Guidance on fire safety should be updated, fire protection measures should be examined, and modern alarm and sprinkler systems installed, according to Stephen Mackenzie, an independent fire safety and emergency planning consultant.
Other great buildings in Glasgow including the Alexander “Greek” Thomson church in St Vincent Street, are also susceptible to fire, said Mackenzie, who has advised on historic building projects and is an ambassador for the Society of Fire Protection Engineers. He urged the Scottish Government to conduct the review.
He said: “I think there should be a review of fire safety in Scotland’s historic buildings. We need to update our recommendations and guidance and to make some sort of statutory provision to get people to look at not only life saving, but property protection in our category one listed assets.
“The review should look at fire protection measures and arson control. We need to look at preventative and evacuation strategies. We also need to look at modern alarm and sprinkler systems.”
The second major fire in four years at the Charles Rennie Mackintosh masterpiece, when it was on the verge of restoration, has been deeply distressing. Hopes the remains of the Glasgow School of Art can be restored again have been voiced. But the damage has been devastating.
A Scottish Government spokesman said: “Historic buildings are already required to meet statutory fire safety requirements set by building standards, insurers and other regulations that apply to all buildings.

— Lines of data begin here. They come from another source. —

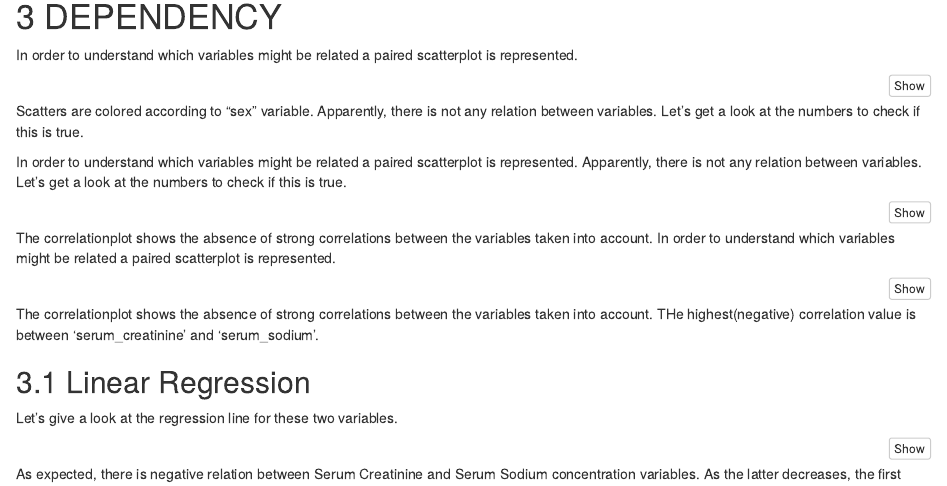
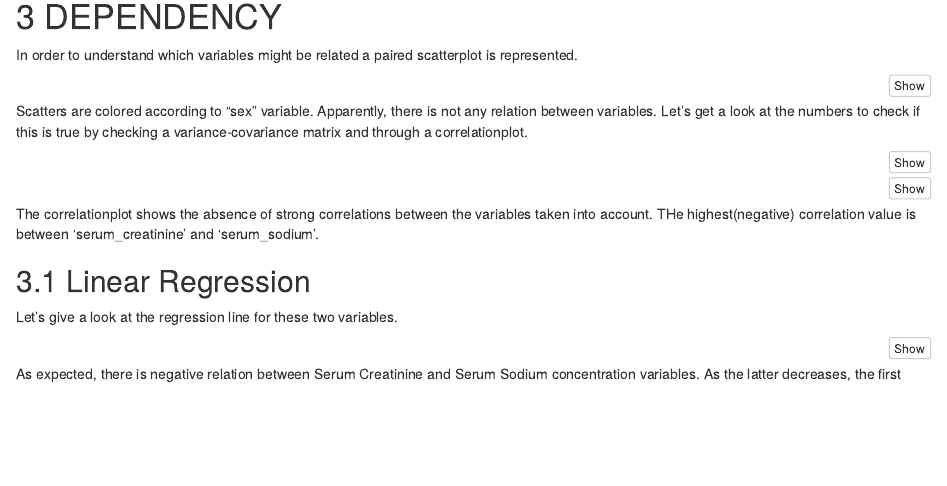
Before and after one commit to Pakyy/Heart-Failure-EDA, an R Markdown document (Data_Visualization_Exam.Rmd): the page in a window 1100 px wide, from 1870 px down. Rendered offline with R 4.5, knitr and Pandoc, with nearby package versions; the code chunks are not run, so their results and figures are left out.

Commit message:
Update Data_Visualization_Exam.Rmd

````diff
--- a/Data_Visualization_Exam.Rmd
+++ b/Data_Visualization_Exam.Rmd
@@ -192,21 +192,11 @@ ggpairs(heart, columns = c(1,3,5,7,8,9), aes(color = sex), diag = list(continuou
 ```
 
 Scatters are colored according to "sex" variable. Apparently, there is not any relation between variables.
-Let's get a look at the numbers to check if this is true.
-
-
-In order to understand which variables might be related a paired scatterplot is represented.
-Apparently, there is not any relation between variables.
-Let's get a look at the numbers to check if this is true.
+Let's get a look at the numbers to check if this is true by checking a variance-covariance matrix and through a correlationplot.
 
 ```{r Variance covariance matrix}
 as.data.frame(cov(heart[,c(1,3,5,7,8,9)]))
 ```
-
-The correlationplot shows the absence of strong correlations between the variables taken into account.
-In order to understand which variables might be related a paired scatterplot is represented.
-
-
 
 ```{r Correlation matrix}
 corrplot(cor(heart[,c(1,3,5,7,8,9)]), method = 'color', addCoef.col = '#4d4c4b', order ='AOE', diag = FALSE, cl.cex = 0.5, tl.col='Black', tl.cex=0.8, tl.srt=70 ,)
````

In addition, Historic Environment Scotland, as the lead public body for Scotland’s historic environment, provides advice to owners of listed and historic buildings, and publishes detailed guidance on fire safety management for historic buildings, which set out the principles that should be applied.
“This includes looking at all viable options for historic buildings, based on the individual requirements of the building, including fire suppression and sprinkler systems.”